Environmental Protection Agency staffers in Georgia made cleaning up a
local creek a ‘do it yourself’ project.
Protection Agency (EPA) in Atlanta may be out of a paycheck for now,
but they’re not giving up on service.
On Oct. 8, 15 staffers from the agency’s Atlanta office headed down to
a trash-filled urban stream that a local business owner had complained
about, and cleaned it up.
“As we planned the cleanup, we had to exchange cell phone numbers
because we usually use our work email and phones to communicate in the
office—and, well, all of that was going to be shut down, too,” said
Lisa Gordon, biologist.
Because of the shutdown, 94 percent of the 16,204 total EPA employees
have been placed on indefinite furlough, according to the agency’s
contingency plan. Agency investigations of toxic air emissions, water
contamination, and waste-dumping have been suspended.
The Water Protection Division staff began planning the cleanup as soon
as the furlough was announced, according to Gordon. One of the office
workers who had experience organizing cleanups pitched the idea to
those who owned kayaks, which the team anticipated needing to access
By the next day, several employees were posting the plan on Facebook.
“The response was quick and unanimous,” Gordon said.
The group had planned to go to the Chattahoochee, one of the larger
rivers in the area, to remove trash from the water and shoreline. That
plan was hindered by another result of the government shutdown: The
boat ramps maintained by the National Park Service were not in
The volunteers gave up on the Chattahoochee and decided to clean up a

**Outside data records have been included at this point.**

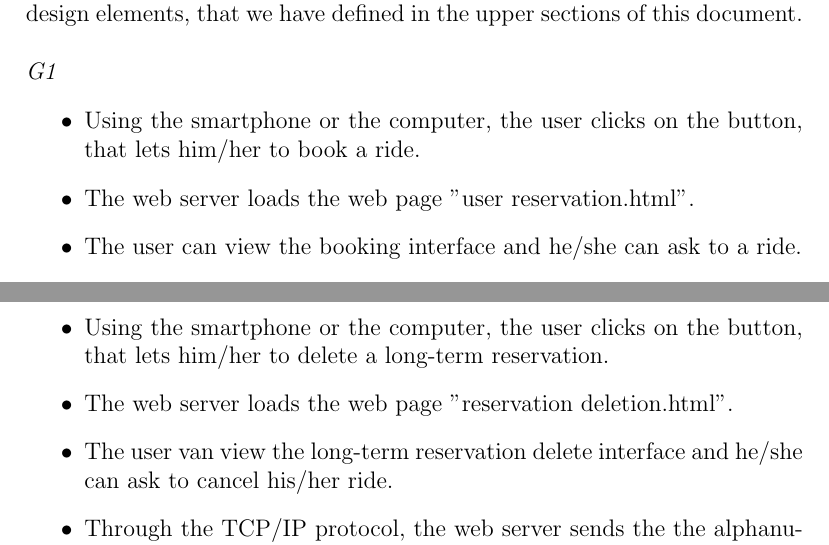
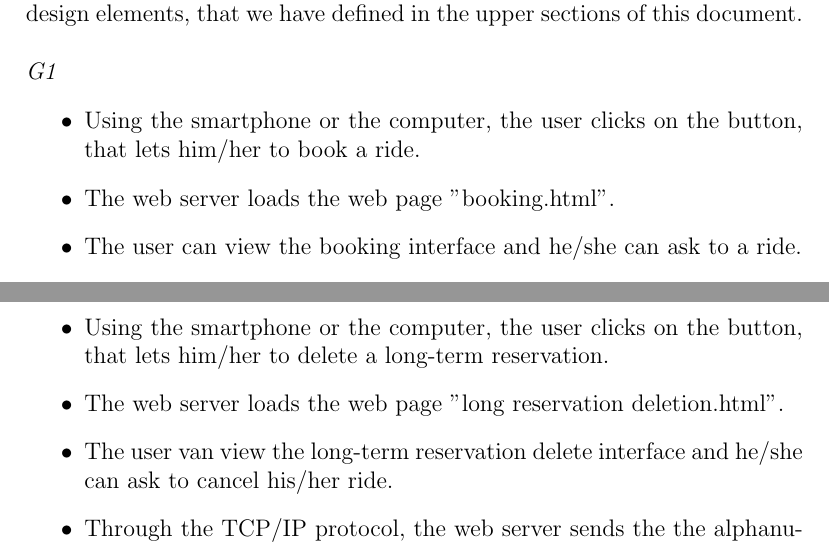
Before and after one commit to Lara17/SoftEng2_15-16, a LaTeX document (dd/dd.tex, which reads dd/req_traceability.tex): two parts of pages 14 and 15 of 16, joined at a grey line, cut so that both start at the same text. Compiled offline with pdfLaTeX.

Commit message:
Updating.

```diff
--- a/dd/req_traceability.tex
+++ b/dd/req_traceability.tex
@@ -5,7 +5,7 @@ The list above shows how the goals, defined in the RASD, are mapped into the des
 	\emph{G1}
 		\begin{itemize}
 			\item Using the smartphone or the computer, the user clicks on the button, that lets him/her to book a ride.
-			\item The web server loads the web page "user reservation.html".
+			\item The web server loads the web page "booking.html".
 			\item The user can view the booking interface and he/she can ask to a ride.
 			\item Through the TCP/IP protocol, the web server sends the information, inserted by the user, to the application server.
 			\item The application server, using the reservation manager and thanks to the TCP/IP protocol, executes an SQL query with the user's information to the DBMS.
@@ -23,7 +23,7 @@ The list above shows how the goals, defined in the RASD, are mapped into the des
 	\emph{G3}
 		\begin{itemize}
 			\item Using the smartphone or the computer, the user clicks on the button, that lets him/her to delete a long-term reservation.
-			\item The web server loads the web page "reservation deletion.html".
+			\item The web server loads the web page "long reservation deletion.html".
 			\item The user van view the long-term reservation delete interface and he/she can ask to cancel his/her ride.
 			\item Through the TCP/IP protocol, the web server sends the the alphanumeric code, inserted by the user, to the application server.
 			\item The application server, using the reservation manager and thanks to the TCP/IP protocol, executes an SQL query with the user' alphanumeric code to the DBMS.
```
Also changed, not shown: dd/req_traceability.tex (2 more changed lines).
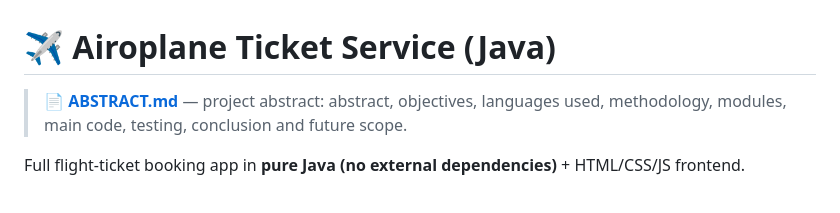
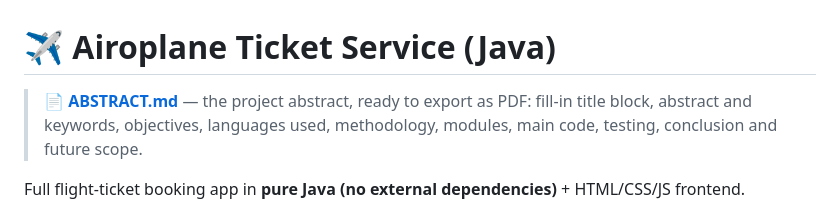
Before and after one commit to Mrkarthik123/airoplane-ticket-service, a Markdown page: README.md, the part around the change. GitHub-like rendering.

Commit message:
Add fill-in title block to abstract; correct map description; consolidate to a single abstract file

```diff
--- a/README.md
+++ b/README.md
@@ -1,7 +1,8 @@
 # ✈ Airoplane Ticket Service (Java)
 
-> 📄 **[ABSTRACT.md](ABSTRACT.md)** — project abstract: abstract, objectives, languages used, methodology,
-> modules, main code, testing, conclusion and future scope.
+> 📄 **[ABSTRACT.md](ABSTRACT.md)** — the project abstract, ready to export as PDF: fill-in title block,
+> abstract and keywords, objectives, languages used, methodology, modules, main code, testing, conclusion
+> and future scope.
 
 Full flight-ticket booking app in **pure Java (no external dependencies)** + HTML/CSS/JS frontend.
 
```
Also changed, not shown: ABSTRACT.md (+20 -4 lines), PROJECT_ABSTRACT.md (deleted, +0 -262 lines).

stream that “needed some love,” as Gordon put it. The small, unnamed
tributary to the South Fork Peachtree Creek leads right into a nearby
The EPA staffers also proposed that other furloughed workers join them
in declaring Oct. 8 “Federal Furlough for Public Service Day.” The
employees donated their time in what they’re referring to as a
meaningful, positive service project. Furloughed staff members at the
nearby Centers for Disease Control and Prevention joined in the
effort. “It may sound sappy,” Gordon said, “but all of us really
believe that our life’s work is to protect and restore rivers and
streams for people and animals that rely on them—paid or not.”